TASK STATEMENT
For every line in the material below that holds "false", report the line.

======== RECORDS FOR THE EXERCISE ========

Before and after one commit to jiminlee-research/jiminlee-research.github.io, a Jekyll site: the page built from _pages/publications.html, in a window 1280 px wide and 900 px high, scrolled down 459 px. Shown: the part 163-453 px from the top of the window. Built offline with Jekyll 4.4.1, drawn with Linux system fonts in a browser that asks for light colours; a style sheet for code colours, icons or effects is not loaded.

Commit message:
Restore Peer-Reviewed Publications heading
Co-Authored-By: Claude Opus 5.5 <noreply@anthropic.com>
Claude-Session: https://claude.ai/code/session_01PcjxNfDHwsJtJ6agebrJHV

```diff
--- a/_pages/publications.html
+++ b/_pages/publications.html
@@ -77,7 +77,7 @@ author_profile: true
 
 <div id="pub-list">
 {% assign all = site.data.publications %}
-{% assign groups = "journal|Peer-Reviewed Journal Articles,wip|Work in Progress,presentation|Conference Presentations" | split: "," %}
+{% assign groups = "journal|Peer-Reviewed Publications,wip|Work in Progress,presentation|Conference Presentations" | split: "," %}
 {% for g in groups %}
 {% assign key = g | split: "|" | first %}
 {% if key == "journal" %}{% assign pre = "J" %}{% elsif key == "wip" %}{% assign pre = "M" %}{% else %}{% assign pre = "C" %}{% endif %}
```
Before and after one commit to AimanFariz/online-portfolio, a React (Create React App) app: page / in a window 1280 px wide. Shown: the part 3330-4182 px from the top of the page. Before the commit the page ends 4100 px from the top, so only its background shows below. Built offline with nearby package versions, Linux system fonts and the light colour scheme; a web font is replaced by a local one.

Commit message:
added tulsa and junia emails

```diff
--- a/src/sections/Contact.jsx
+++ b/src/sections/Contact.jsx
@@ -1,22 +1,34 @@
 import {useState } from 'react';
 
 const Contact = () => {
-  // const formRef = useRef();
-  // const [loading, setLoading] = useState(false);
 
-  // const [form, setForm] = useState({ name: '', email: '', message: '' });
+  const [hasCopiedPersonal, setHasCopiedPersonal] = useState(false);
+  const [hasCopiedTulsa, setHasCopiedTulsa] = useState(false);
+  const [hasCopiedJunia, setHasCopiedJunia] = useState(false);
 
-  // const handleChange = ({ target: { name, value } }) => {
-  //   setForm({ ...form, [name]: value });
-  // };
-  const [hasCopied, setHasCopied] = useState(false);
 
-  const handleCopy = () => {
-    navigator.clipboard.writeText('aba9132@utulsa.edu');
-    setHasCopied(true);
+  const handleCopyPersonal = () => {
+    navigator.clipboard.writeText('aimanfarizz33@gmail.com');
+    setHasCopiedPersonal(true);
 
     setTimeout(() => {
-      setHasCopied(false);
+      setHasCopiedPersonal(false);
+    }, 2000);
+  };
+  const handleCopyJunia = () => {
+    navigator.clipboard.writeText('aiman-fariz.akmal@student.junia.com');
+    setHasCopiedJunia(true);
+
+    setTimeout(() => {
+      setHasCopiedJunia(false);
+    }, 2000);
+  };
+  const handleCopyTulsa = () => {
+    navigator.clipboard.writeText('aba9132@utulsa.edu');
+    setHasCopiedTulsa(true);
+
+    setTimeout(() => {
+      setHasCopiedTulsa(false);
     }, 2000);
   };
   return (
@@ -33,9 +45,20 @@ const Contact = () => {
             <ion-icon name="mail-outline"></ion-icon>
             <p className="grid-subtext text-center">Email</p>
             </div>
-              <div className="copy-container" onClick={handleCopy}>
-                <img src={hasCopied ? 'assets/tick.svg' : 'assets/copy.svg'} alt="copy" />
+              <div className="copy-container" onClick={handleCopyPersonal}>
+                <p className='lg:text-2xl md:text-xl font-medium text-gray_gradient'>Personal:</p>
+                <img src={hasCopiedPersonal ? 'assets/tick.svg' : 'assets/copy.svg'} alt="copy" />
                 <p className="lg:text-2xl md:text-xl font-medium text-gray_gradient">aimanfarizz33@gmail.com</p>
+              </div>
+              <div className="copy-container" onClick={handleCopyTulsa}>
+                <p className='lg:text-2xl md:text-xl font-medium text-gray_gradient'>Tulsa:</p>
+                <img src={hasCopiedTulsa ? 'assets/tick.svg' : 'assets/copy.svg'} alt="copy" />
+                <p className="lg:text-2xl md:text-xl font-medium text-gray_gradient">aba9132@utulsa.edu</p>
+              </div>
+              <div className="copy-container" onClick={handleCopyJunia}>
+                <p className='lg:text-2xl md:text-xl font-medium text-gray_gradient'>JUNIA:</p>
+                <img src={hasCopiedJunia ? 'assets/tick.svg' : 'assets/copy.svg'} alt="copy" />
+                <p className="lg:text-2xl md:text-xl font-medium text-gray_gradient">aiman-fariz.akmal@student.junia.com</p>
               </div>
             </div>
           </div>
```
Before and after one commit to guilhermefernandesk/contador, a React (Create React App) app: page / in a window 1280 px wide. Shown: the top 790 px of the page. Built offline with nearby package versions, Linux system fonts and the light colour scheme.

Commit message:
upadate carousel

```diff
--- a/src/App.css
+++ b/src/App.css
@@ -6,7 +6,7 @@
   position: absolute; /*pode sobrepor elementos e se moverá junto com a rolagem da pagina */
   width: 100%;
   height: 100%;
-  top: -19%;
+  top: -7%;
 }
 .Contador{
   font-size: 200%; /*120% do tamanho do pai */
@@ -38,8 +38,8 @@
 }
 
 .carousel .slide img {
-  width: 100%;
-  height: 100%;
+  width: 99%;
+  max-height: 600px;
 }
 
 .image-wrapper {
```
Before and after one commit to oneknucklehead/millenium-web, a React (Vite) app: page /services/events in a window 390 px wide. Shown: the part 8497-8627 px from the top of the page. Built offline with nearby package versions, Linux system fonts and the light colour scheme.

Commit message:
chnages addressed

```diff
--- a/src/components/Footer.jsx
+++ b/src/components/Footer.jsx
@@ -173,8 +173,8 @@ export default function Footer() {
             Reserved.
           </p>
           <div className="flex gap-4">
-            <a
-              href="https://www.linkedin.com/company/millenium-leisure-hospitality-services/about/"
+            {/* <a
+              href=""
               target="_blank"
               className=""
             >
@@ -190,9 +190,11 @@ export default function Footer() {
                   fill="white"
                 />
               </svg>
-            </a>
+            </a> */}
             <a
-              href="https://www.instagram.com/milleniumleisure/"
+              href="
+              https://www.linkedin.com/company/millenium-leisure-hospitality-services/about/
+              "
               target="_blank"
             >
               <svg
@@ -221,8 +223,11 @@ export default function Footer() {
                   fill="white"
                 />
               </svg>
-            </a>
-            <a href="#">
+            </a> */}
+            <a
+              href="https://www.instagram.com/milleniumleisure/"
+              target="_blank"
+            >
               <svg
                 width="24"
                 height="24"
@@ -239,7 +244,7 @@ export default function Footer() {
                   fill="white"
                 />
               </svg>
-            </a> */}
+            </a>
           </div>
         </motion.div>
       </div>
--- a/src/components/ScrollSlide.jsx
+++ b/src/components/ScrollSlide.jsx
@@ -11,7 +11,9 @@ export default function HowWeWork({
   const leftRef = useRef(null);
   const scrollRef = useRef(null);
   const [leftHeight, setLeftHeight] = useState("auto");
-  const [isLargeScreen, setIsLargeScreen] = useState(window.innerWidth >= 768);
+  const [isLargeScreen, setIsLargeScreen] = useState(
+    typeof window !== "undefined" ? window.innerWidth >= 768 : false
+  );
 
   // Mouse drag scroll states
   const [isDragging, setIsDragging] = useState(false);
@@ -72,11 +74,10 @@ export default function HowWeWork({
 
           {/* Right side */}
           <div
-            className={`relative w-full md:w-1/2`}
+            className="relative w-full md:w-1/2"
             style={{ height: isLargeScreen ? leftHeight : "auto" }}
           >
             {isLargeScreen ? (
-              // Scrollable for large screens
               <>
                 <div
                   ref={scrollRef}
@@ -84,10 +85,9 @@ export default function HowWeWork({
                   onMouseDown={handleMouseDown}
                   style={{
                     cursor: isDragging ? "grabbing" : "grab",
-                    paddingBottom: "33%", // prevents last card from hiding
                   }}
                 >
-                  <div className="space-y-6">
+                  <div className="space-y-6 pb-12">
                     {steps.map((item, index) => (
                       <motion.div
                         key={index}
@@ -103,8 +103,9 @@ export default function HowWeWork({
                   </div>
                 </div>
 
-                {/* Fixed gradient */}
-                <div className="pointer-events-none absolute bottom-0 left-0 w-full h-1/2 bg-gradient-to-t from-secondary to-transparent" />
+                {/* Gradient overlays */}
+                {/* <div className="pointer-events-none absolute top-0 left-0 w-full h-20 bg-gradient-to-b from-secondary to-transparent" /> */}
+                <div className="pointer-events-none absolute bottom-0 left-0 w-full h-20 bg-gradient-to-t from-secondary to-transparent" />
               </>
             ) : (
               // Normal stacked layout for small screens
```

========

OUTPUT BELOW
-  // const [loading, setLoading] = useState(false);
+  const [hasCopiedPersonal, setHasCopiedPersonal] = useState(false);
+  const [hasCopiedTulsa, setHasCopiedTulsa] = useState(false);
+  const [hasCopiedJunia, setHasCopiedJunia] = useState(false);
-  const [hasCopied, setHasCopied] = useState(false);
-      setHasCopied(false);
+      setHasCopiedPersonal(false);
+      setHasCopiedJunia(false);
+      setHasCopiedTulsa(false);
+    typeof window !== "undefined" ? window.innerWidth >= 768 : false
   const [isDragging, setIsDragging] = useState(false);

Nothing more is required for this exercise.